-- What is being asked --
Search the records below for the string "core" and copy each line where it turns up.
#### Materials provided
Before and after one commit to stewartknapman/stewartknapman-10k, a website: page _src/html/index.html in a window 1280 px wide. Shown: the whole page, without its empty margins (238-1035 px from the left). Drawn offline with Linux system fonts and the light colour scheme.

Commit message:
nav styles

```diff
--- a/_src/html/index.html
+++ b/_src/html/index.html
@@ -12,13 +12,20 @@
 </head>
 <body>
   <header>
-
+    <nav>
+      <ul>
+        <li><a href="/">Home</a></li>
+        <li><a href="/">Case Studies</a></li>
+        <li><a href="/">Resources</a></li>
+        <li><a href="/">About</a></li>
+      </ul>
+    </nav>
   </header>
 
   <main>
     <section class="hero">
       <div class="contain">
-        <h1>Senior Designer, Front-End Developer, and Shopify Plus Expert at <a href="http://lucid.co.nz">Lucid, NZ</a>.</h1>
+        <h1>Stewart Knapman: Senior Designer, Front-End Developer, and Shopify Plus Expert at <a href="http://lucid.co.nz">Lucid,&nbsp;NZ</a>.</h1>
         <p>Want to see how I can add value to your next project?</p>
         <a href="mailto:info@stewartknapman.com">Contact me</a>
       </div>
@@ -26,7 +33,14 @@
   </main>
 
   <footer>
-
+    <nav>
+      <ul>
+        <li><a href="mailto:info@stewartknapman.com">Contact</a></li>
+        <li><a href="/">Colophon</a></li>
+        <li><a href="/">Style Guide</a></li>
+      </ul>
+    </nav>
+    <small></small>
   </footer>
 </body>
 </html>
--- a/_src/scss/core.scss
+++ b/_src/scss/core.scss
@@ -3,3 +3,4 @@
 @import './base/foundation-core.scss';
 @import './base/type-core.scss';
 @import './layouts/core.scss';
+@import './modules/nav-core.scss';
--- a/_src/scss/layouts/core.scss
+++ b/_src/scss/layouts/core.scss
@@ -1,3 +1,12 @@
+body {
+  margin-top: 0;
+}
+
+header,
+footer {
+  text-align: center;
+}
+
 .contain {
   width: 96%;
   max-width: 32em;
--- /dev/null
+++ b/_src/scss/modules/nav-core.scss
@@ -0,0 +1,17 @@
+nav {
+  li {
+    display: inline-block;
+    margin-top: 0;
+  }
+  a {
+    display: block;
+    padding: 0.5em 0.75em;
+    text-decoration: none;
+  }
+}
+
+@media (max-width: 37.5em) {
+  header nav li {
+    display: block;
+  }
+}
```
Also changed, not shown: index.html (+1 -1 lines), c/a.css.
########
-- Reply --
--- a/_src/scss/core.scss
+++ b/_src/scss/core.scss
 @import './base/foundation-core.scss';
 @import './base/type-core.scss';
 @import './layouts/core.scss';
+@import './modules/nav-core.scss';
--- a/_src/scss/layouts/core.scss
+++ b/_src/scss/layouts/core.scss
+++ b/_src/scss/modules/nav-core.scss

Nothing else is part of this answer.